The ethical considerations involved in such a scenario will involve ensuring that the donor willingly makes a personal and informed decision to donate her kidney. The sister donating her kidney to her biological sister should not be coerced or obligated to do so by anybody or the family members and should not be pressured in any way. She should be aware of the potential risks involved in the procedure and careful planning done to reduce and minimize these potential risks (Torpey, 2010).
For this case, the sister should not be compensated moneywise. Despite it being illegal in most countries, it is unethical to commercialize kidney donation for transplant purposes according to the Ethical Council of The Transplantation Society. The sister will benefit psychologically by knowing that she saved her sister’s life and that she contributed to her health improvement. The satisfaction she will feel seeing her sister out of pain will be more rewarding than the compensation she may receive.
- Jha, V., & Tatapudi, R. R. (2010). End stage renal disease. Haryana: Elsevier.
- Torpey, N. (2010). Renal transplantation. Oxford: Oxford University Press.
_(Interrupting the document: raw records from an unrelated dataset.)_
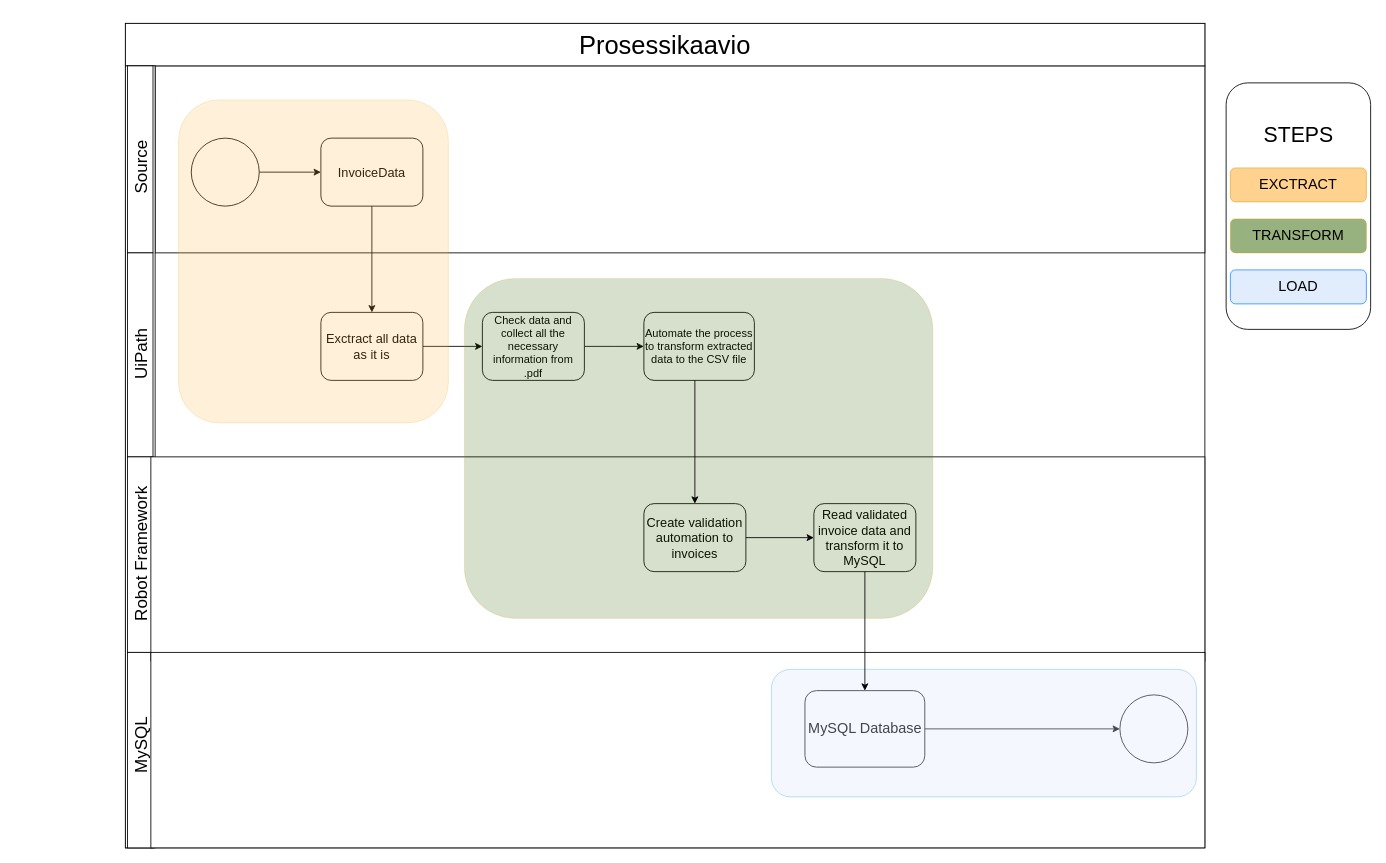
The draw.io diagram prosessikaavio.drawio in Tupolaa/Ohjelmistorobotiikka, before the edit. Source tidied: cells renumbered, new cells numbered last; positions are measured from the earlier drawing's top-left corner, leaving out a move shared by most shapes. Both pictures are drawn from the tidied source at 85%, with x=0, y=0 at pixel (64, 23).
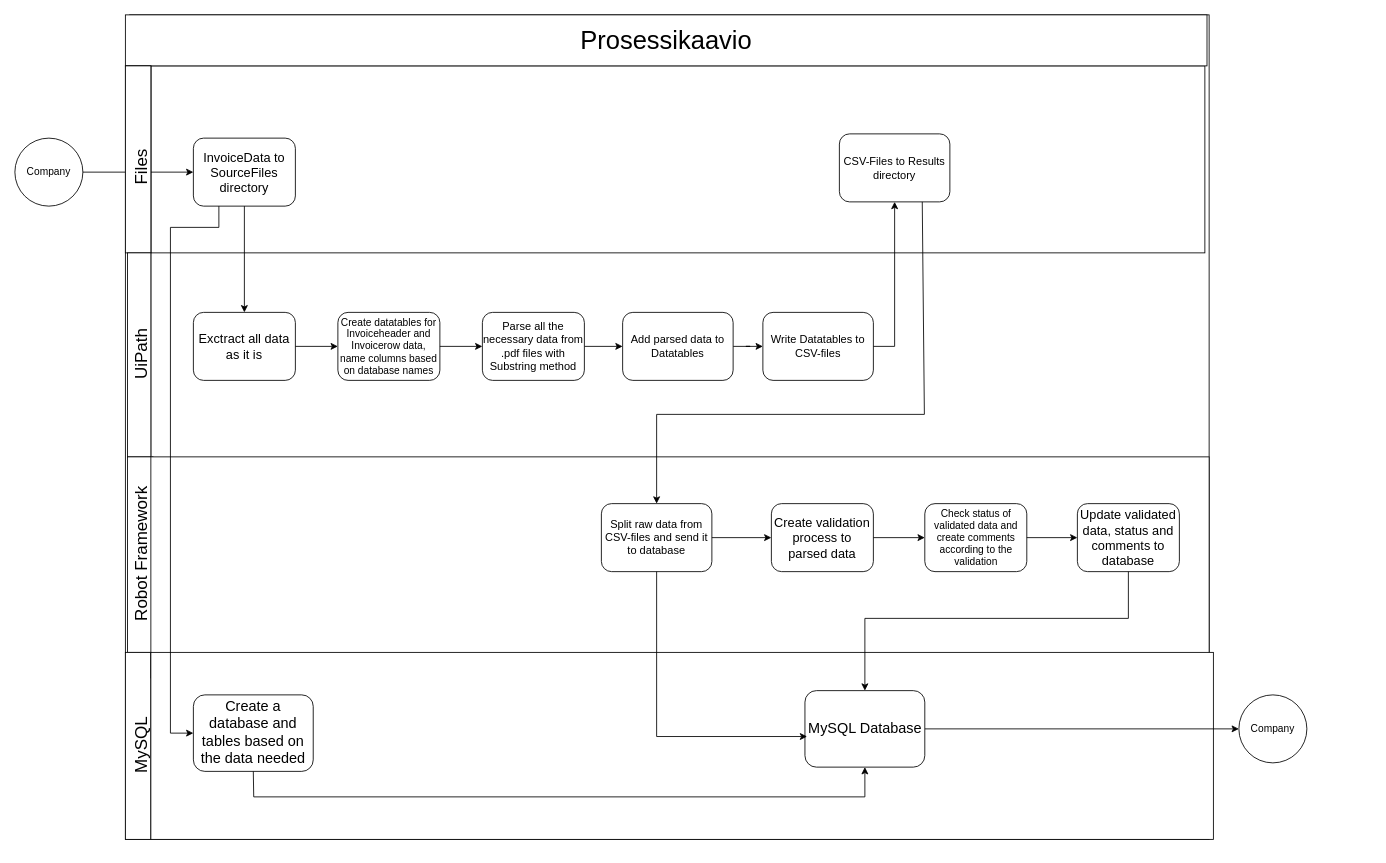
The same page after the edit.

The change refers to these unchanged cells:
```xml
<mxCell id="32" value="&lt;span style=&quot;font-size: 17px;&quot;&gt;MySQL Database&lt;/span&gt;" style="html=1;whiteSpace=wrap;rounded=1;" parent="1" vertex="1">
  <mxGeometry x="871.5" y="785" width="141" height="90" as="geometry" />
</mxCell>
```

What changed in the source:
```diff
@@
-    <mxCell id="2" style="rounded=1;whiteSpace=wrap;html=1;" parent="1" vertex="1">
-      <mxGeometry x="1367" y="70" width="170" height="290" as="geometry" />
-    </mxCell>
     <mxCell id="3" style="rounded=0;whiteSpace=wrap;html=1;" parent="1" vertex="1">
-      <mxGeometry x="72" width="1270" height="970" as="geometry" />
+      <mxGeometry x="77" y="-10" width="1270" height="970" as="geometry" />
     </mxCell>
     <mxCell id="4" style="whiteSpace=wrap;html=1;" parent="1" vertex="1">
-      <mxGeometry x="107" y="50" width="1235" height="220" as="geometry" />
+      <mxGeometry x="102" y="50" width="1240" height="220" as="geometry" />
     </mxCell>
     <mxCell id="5" style="shape=mxgraph.bpmn.shape;html=1;verticalLabelPosition=bottom;labelBackgroundColor=#ffffff;verticalAlign=top;perimeter=ellipsePerimeter;outline=standard;symbol=general;" parent="1" vertex="1">
-      <mxGeometry x="149.5" y="135" width="80" height="80" as="geometry" />
+      <mxGeometry x="-58" y="135" width="80" height="80" as="geometry" />
     </mxCell>
-    <mxCell id="6" value="&lt;span style=&quot;font-size: 15px;&quot;&gt;InvoiceData&lt;/span&gt;" style="shape=ext;rounded=1;html=1;whiteSpace=wrap;" parent="1" vertex="1">
-      <mxGeometry x="302" y="135" width="120" height="80" as="geometry" />
+    <mxCell id="6" value="&lt;span style=&quot;font-size: 15px;&quot;&gt;InvoiceData to SourceFiles directory&lt;/span&gt;" style="shape=ext;rounded=1;html=1;whiteSpace=wrap;" parent="1" vertex="1">
+      <mxGeometry x="152" y="135" width="120" height="80" as="geometry" />
     </mxCell>
-    <mxCell id="7" style="edgeStyle=orthogonalEdgeStyle;rounded=0;jettySize=auto;html=1;entryX=0;entryY=0.5;entryDx=0;entryDy=0;" parent="1" edge="1" source="8" target="23">
-      <mxGeometry relative="1" as="geometry" />
-    </mxCell>
     <mxCell id="8" value="&lt;font style=&quot;font-size: 15px;&quot;&gt;Exctract all data as it is&lt;/font&gt;" style="shape=ext;rounded=1;html=1;whiteSpace=wrap;" parent="1" vertex="1">
-      <mxGeometry x="302" y="340" width="120" height="80" as="geometry" />
+      <mxGeometry x="152" y="340" width="120" height="80" as="geometry" />
     </mxCell>
@@
     <mxCell id="11" value="&lt;font style=&quot;font-size: 30px;&quot;&gt;Prosessikaavio&lt;/font&gt;" style="whiteSpace=wrap;html=1;" parent="1" vertex="1">
-      <mxGeometry x="72" width="1270" height="50" as="geometry" />
+      <mxGeometry x="72" y="-10" width="1272.5" height="60" as="geometry" />
     </mxCell>
     <mxCell id="12" style="whiteSpace=wrap;html=1;" parent="1" vertex="1">
-      <mxGeometry x="72" y="50" width="35" height="920" as="geometry" />
+      <mxGeometry x="72" y="50" width="30" height="910" as="geometry" />
     </mxCell>
     <mxCell id="13" style="whiteSpace=wrap;html=1;direction=south;" parent="1" vertex="1">
-      <mxGeometry x="74.5" y="50" width="30" height="220" as="geometry" />
+      <mxGeometry x="72" y="50" width="30" height="220" as="geometry" />
     </mxCell>
     <mxCell id="14" style="whiteSpace=wrap;html=1;direction=south;" parent="1" vertex="1">
-      <mxGeometry x="74.5" y="270" width="30" height="240" as="geometry" />
+      <mxGeometry x="74.5" y="270" width="27.5" height="240" as="geometry" />
     </mxCell>
@@
+    <mxCell id="41" style="edgeStyle=orthogonalEdgeStyle;rounded=0;jettySize=auto;html=1;" parent="1" edge="1" source="16" target="55">
+      <mxGeometry relative="1" as="geometry" />
+    </mxCell>
     <mxCell id="16" style="whiteSpace=wrap;html=1;direction=south;" parent="1" vertex="1">
-      <mxGeometry x="74.5" y="740" width="30" height="230" as="geometry" />
+      <mxGeometry x="72" y="740" width="30" height="220" as="geometry" />
     </mxCell>
-    <mxCell id="17" value="&lt;font style=&quot;font-size: 20px;&quot;&gt;Source&lt;/font&gt;" style="text;html=1;align=center;verticalAlign=middle;strokeColor=none;fillColor=none;rotation=270;" parent="1" vertex="1">
-      <mxGeometry x="44.5" y="150" width="90" height="40" as="geometry" />
+    <mxCell id="17" value="&lt;font style=&quot;font-size: 20px;&quot;&gt;Files&lt;/font&gt;" style="text;html=1;align=center;verticalAlign=middle;strokeColor=none;fillColor=none;rotation=270;" parent="1" vertex="1">
+      <mxGeometry x="54.5" y="150" width="70" height="40" as="geometry" />
     </mxCell>
@@
     <mxCell id="21" style="whiteSpace=wrap;html=1;" parent="1" vertex="1">
-      <mxGeometry x="102" y="510" width="1240" height="240" as="geometry" />
+      <mxGeometry x="102" y="510" width="1245" height="260" as="geometry" />
     </mxCell>
-    <mxCell id="22" style="edgeStyle=orthogonalEdgeStyle;rounded=0;jettySize=auto;html=1;" parent="1" edge="1" source="23">
-      <mxGeometry relative="1" as="geometry">
-        <mxPoint x="682" y="380" as="targetPoint" />
-      </mxGeometry>
+    <mxCell id="22" style="edgeStyle=orthogonalEdgeStyle;rounded=0;jettySize=auto;html=1;entryX=0;entryY=0.5;entryDx=0;entryDy=0;" parent="1" edge="1" source="23" target="60">
+      <mxGeometry relative="1" as="geometry" />
     </mxCell>
-    <mxCell id="23" value="&lt;font style=&quot;font-size: 13px;&quot;&gt;Check data and collect all the necessary information from .pdf&lt;/font&gt;" style="shape=ext;rounded=1;html=1;whiteSpace=wrap;" parent="1" vertex="1">
+    <mxCell id="23" value="&lt;font style=&quot;font-size: 13px;&quot;&gt;Parse all the necessary data from .pdf files with Substring method&lt;/font&gt;" style="shape=ext;rounded=1;html=1;whiteSpace=wrap;" parent="1" vertex="1">
       <mxGeometry x="492" y="340" width="120" height="80" as="geometry" />
     </mxCell>
     <mxCell id="24" style="whiteSpace=wrap;html=1;" parent="1" vertex="1">
-      <mxGeometry x="102" y="740" width="1240" height="230" as="geometry" />
+      <mxGeometry x="102" y="740" width="1250" height="220" as="geometry" />
     </mxCell>
-    <mxCell id="25" value="&lt;span style=&quot;font-size: 15px;&quot;&gt;Create validation automation to invoices&lt;/span&gt;" style="html=1;whiteSpace=wrap;rounded=1;" parent="1" vertex="1">
-      <mxGeometry x="682" y="565" width="120" height="80" as="geometry" />
-    </mxCell>
@@
-    <mxCell id="27" style="ellipse;whiteSpace=wrap;html=1;rounded=1;" parent="1" vertex="1">
-      <mxGeometry x="1242" y="790" width="80" height="80" as="geometry" />
+    <mxCell id="27" value="Company" style="ellipse;whiteSpace=wrap;html=1;rounded=1;" parent="1" vertex="1">
+      <mxGeometry x="1382" y="790" width="80" height="80" as="geometry" />
     </mxCell>
-    <mxCell id="28" style="rounded=1;whiteSpace=wrap;html=1;fillColor=#FFB545;strokeColor=#d79b00;opacity=20;" parent="1" vertex="1">
-      <mxGeometry x="134.5" y="90" width="317.5" height="380" as="geometry" />
-    </mxCell>
-    <mxCell id="29" value="&lt;font style=&quot;font-size: 13px;&quot;&gt;Automate the process to transform extracted data to the CSV file&lt;/font&gt;" style="rounded=1;whiteSpace=wrap;html=1;fillColor=#FFFFFF;" parent="1" vertex="1">
-      <mxGeometry x="682" y="340" width="130" height="80" as="geometry" />
+    <mxCell id="29" value="&lt;span style=&quot;font-size: 13px;&quot;&gt;Write Datatables to CSV-files&lt;/span&gt;" style="rounded=1;whiteSpace=wrap;html=1;fillColor=#FFFFFF;" parent="1" vertex="1">
+      <mxGeometry x="822" y="340" width="130" height="80" as="geometry" />
     </mxCell>
-    <mxCell id="30" value="&lt;span style=&quot;font-size: 15px;&quot;&gt;Read validated invoice data and transform it to MySQL&lt;/span&gt;" style="html=1;whiteSpace=wrap;rounded=1;" parent="1" vertex="1">
-      <mxGeometry x="882" y="565" width="120" height="80" as="geometry" />
+    <mxCell id="30" value="&lt;span style=&quot;font-size: 15px;&quot;&gt;Update validated data, status and comments to database&lt;/span&gt;" style="html=1;whiteSpace=wrap;rounded=1;" parent="1" vertex="1">
+      <mxGeometry x="1192" y="565" width="120" height="80" as="geometry" />
     </mxCell>
-    <mxCell id="31" style="rounded=1;whiteSpace=wrap;html=1;fillColor=#336600;strokeColor=#d79b00;opacity=20;" parent="1" vertex="1">
-      <mxGeometry x="470.8" y="300" width="551.2" height="400" as="geometry" />
-    </mxCell>
@@
-    <mxCell id="33" style="rounded=1;whiteSpace=wrap;html=1;fillColor=#dae8fc;strokeColor=#007FFF;opacity=30;" parent="1" vertex="1">
-      <mxGeometry x="832" y="760" width="500" height="150" as="geometry" />
-    </mxCell>
-    <mxCell id="34" value="&lt;font style=&quot;font-size: 17px;&quot;&gt;EXCTRACT&lt;/font&gt;" style="rounded=1;whiteSpace=wrap;html=1;fillColor=#FFB545;strokeColor=#d79b00;opacity=60;" parent="1" vertex="1">
-      <mxGeometry x="1372" y="170" width="160" height="40" as="geometry" />
-    </mxCell>
-    <mxCell id="35" value="&lt;font style=&quot;font-size: 17px;&quot;&gt;TRANSFORM&lt;/font&gt;" style="rounded=1;whiteSpace=wrap;html=1;fillColor=#336600;strokeColor=#d79b00;opacity=50;" parent="1" vertex="1">
-      <mxGeometry x="1372" y="230" width="160" height="40" as="geometry" />
-    </mxCell>
-    <mxCell id="36" value="&lt;font style=&quot;font-size: 17px;&quot;&gt;LOAD&lt;/font&gt;" style="rounded=1;whiteSpace=wrap;html=1;fillColor=#dae8fc;strokeColor=#007FFF;opacity=80;" parent="1" vertex="1">
-      <mxGeometry x="1372" y="290" width="160" height="40" as="geometry" />
-    </mxCell>
-    <mxCell id="37" value="&lt;font style=&quot;font-size: 25px;&quot;&gt;STEPS&lt;/font&gt;" style="text;html=1;align=center;verticalAlign=middle;strokeColor=none;fillColor=none;" parent="1" vertex="1">
-      <mxGeometry x="1397" y="110" width="110" height="40" as="geometry" />
-    </mxCell>
-    <mxCell id="38" style="endArrow=classic;html=1;rounded=0;entryX=0.5;entryY=0;entryDx=0;entryDy=0;" parent="1" edge="1" target="25">
-      <mxGeometry relative="1" as="geometry">
-        <mxPoint x="742" y="420" as="sourcePoint" />
-      </mxGeometry>
-    </mxCell>
-    <mxCell id="39" style="endArrow=classic;html=1;rounded=0;entryX=0;entryY=0.5;entryDx=0;entryDy=0;" parent="1" edge="1" target="30">
-      <mxGeometry relative="1" as="geometry">
-        <mxPoint x="802" y="605" as="sourcePoint" />
-      </mxGeometry>
-    </mxCell>
-    <mxCell id="40" style="endArrow=classic;html=1;rounded=0;entryX=0.5;entryY=0;entryDx=0;entryDy=0;" parent="1" edge="1" target="32">
-      <mxGeometry relative="1" as="geometry">
-        <mxPoint x="942" y="645" as="sourcePoint" />
-      </mxGeometry>
-    </mxCell>
+    <mxCell id="42" value="Company" style="text;html=1;align=center;verticalAlign=middle;whiteSpace=wrap;rounded=0;" parent="1" vertex="1">
+      <mxGeometry x="-48" y="160" width="60" height="30" as="geometry" />
+    </mxCell>
+    <mxCell id="43" value="&lt;font style=&quot;font-size: 13px;&quot;&gt;CSV-Files to Results directory&lt;/font&gt;" style="rounded=1;whiteSpace=wrap;html=1;fillColor=#FFFFFF;" parent="1" vertex="1">
+      <mxGeometry x="912" y="130" width="130" height="80" as="geometry" />
+    </mxCell>
+    <mxCell id="44" style="endArrow=classic;html=1;rounded=0;exitX=1;exitY=0.5;exitDx=0;exitDy=0;entryX=0.5;entryY=1;entryDx=0;entryDy=0;" parent="1" edge="1" source="29" target="43">
+      <mxGeometry relative="1" as="geometry">
+        <Array as="points">
+          <mxPoint x="977" y="380" />
+        </Array>
+      </mxGeometry>
+    </mxCell>
+    <mxCell id="25" value="&lt;span style=&quot;font-size: 15px;&quot;&gt;Create validation process to parsed data&lt;/span&gt;" style="html=1;whiteSpace=wrap;rounded=1;" parent="1" vertex="1">
+      <mxGeometry x="832" y="565" width="120" height="80" as="geometry" />
+    </mxCell>
+    <mxCell id="45" value="&lt;font style=&quot;font-size: 13px;&quot;&gt;Split raw data from CSV-files and send it to database&lt;/font&gt;" style="rounded=1;whiteSpace=wrap;html=1;fillColor=#FFFFFF;" parent="1" vertex="1">
+      <mxGeometry x="632" y="565" width="130" height="80" as="geometry" />
+    </mxCell>
+    <mxCell id="46" style="endArrow=classic;html=1;rounded=0;entryX=0.5;entryY=0;entryDx=0;entryDy=0;exitX=0.75;exitY=1;exitDx=0;exitDy=0;" parent="1" edge="1" source="43" target="45">
+      <mxGeometry relative="1" as="geometry">
+        <Array as="points">
+          <mxPoint x="1012" y="460" />
+          <mxPoint x="697" y="460" />
+        </Array>
+      </mxGeometry>
+    </mxCell>
+    <mxCell id="47" style="endArrow=classic;html=1;rounded=0;entryX=0;entryY=0.5;entryDx=0;entryDy=0;exitX=1;exitY=0.5;exitDx=0;exitDy=0;" parent="1" edge="1" source="45" target="25">
+      <mxGeometry relative="1" as="geometry" />
+    </mxCell>
+    <mxCell id="48" style="endArrow=classic;html=1;rounded=0;exitX=0.5;exitY=1;exitDx=0;exitDy=0;entryX=0.018;entryY=0.6;entryDx=0;entryDy=0;entryPerimeter=0;" parent="1" edge="1" source="45" target="32">
+      <mxGeometry relative="1" as="geometry">
+        <Array as="points">
+          <mxPoint x="697" y="839" />
+        </Array>
+      </mxGeometry>
+    </mxCell>
+    <mxCell id="49" value="&lt;font style=&quot;font-size: 12px;&quot;&gt;Check status of validated data and create comments according to the validation&lt;/font&gt;" style="html=1;whiteSpace=wrap;rounded=1;" parent="1" vertex="1">
+      <mxGeometry x="1012.5" y="565" width="120" height="80" as="geometry" />
+    </mxCell>
+    <mxCell id="50" style="endArrow=classic;html=1;rounded=0;exitX=1;exitY=0.5;exitDx=0;exitDy=0;entryX=0;entryY=0.5;entryDx=0;entryDy=0;" parent="1" edge="1" source="25" target="49">
+      <mxGeometry relative="1" as="geometry" />
+    </mxCell>
+    <mxCell id="51" style="endArrow=classic;html=1;rounded=0;exitX=1;exitY=0.5;exitDx=0;exitDy=0;entryX=0;entryY=0.5;entryDx=0;entryDy=0;" parent="1" edge="1" source="49" target="30">
+      <mxGeometry relative="1" as="geometry" />
+    </mxCell>
+    <mxCell id="52" style="endArrow=classic;html=1;rounded=0;entryX=0.5;entryY=0;entryDx=0;entryDy=0;exitX=0.5;exitY=1;exitDx=0;exitDy=0;" parent="1" edge="1" source="30" target="32">
+      <mxGeometry relative="1" as="geometry">
+        <Array as="points">
+          <mxPoint x="1252" y="700" />
+          <mxPoint x="942" y="700" />
+        </Array>
+      </mxGeometry>
+    </mxCell>
+    <mxCell id="53" value="Create datatables for Invoiceheader and Invoicerow data, name columns based on database names" style="shape=ext;rounded=1;html=1;whiteSpace=wrap;" parent="1" vertex="1">
+      <mxGeometry x="322" y="340" width="120" height="80" as="geometry" />
+    </mxCell>
+    <mxCell id="54" style="endArrow=classic;html=1;rounded=0;entryX=0;entryY=0.5;entryDx=0;entryDy=0;" parent="1" edge="1" target="53">
+      <mxGeometry relative="1" as="geometry">
+        <mxPoint x="272" y="380" as="sourcePoint" />
+      </mxGeometry>
+    </mxCell>
+    <mxCell id="55" value="&lt;span style=&quot;font-size: 17px;&quot;&gt;Create a database and tables based on the data needed&lt;/span&gt;" style="html=1;whiteSpace=wrap;rounded=1;" parent="1" vertex="1">
+      <mxGeometry x="152" y="790" width="141" height="90" as="geometry" />
+    </mxCell>
+    <mxCell id="56" style="endArrow=classic;html=1;rounded=0;entryX=0;entryY=0.5;entryDx=0;entryDy=0;exitX=0.25;exitY=1;exitDx=0;exitDy=0;" parent="1" edge="1" source="6" target="55">
+      <mxGeometry relative="1" as="geometry">
+        <Array as="points">
+          <mxPoint x="182" y="240" />
+          <mxPoint x="125" y="240" />
+          <mxPoint x="125" y="835" />
+        </Array>
+      </mxGeometry>
+    </mxCell>
+    <mxCell id="57" style="endArrow=classic;html=1;rounded=0;entryX=0.5;entryY=1;entryDx=0;entryDy=0;exitX=0.5;exitY=1;exitDx=0;exitDy=0;" parent="1" edge="1" source="55" target="32">
+      <mxGeometry relative="1" as="geometry">
+        <Array as="points">
+          <mxPoint x="223" y="910" />
+          <mxPoint x="942" y="910" />
+        </Array>
+      </mxGeometry>
+    </mxCell>
+    <mxCell id="58" style="endArrow=classic;html=1;rounded=0;exitX=1;exitY=0.5;exitDx=0;exitDy=0;entryX=0;entryY=0.5;entryDx=0;entryDy=0;" parent="1" edge="1" source="53" target="23">
+      <mxGeometry relative="1" as="geometry" />
+    </mxCell>
+    <mxCell id="59" style="edgeStyle=orthogonalEdgeStyle;rounded=0;jettySize=auto;html=1;" parent="1" edge="1" source="60" target="29">
+      <mxGeometry relative="1" as="geometry" />
+    </mxCell>
+    <mxCell id="60" value="&lt;span style=&quot;font-size: 13px;&quot;&gt;Add parsed data to Datatables&lt;/span&gt;" style="rounded=1;whiteSpace=wrap;html=1;fillColor=#FFFFFF;" parent="1" vertex="1">
+      <mxGeometry x="657" y="340" width="130" height="80" as="geometry" />
+    </mxCell>
```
- McGeown, M. G. (2010). Clinical Management of Renal Transplantation. Dordrecht: Springer Netherlands.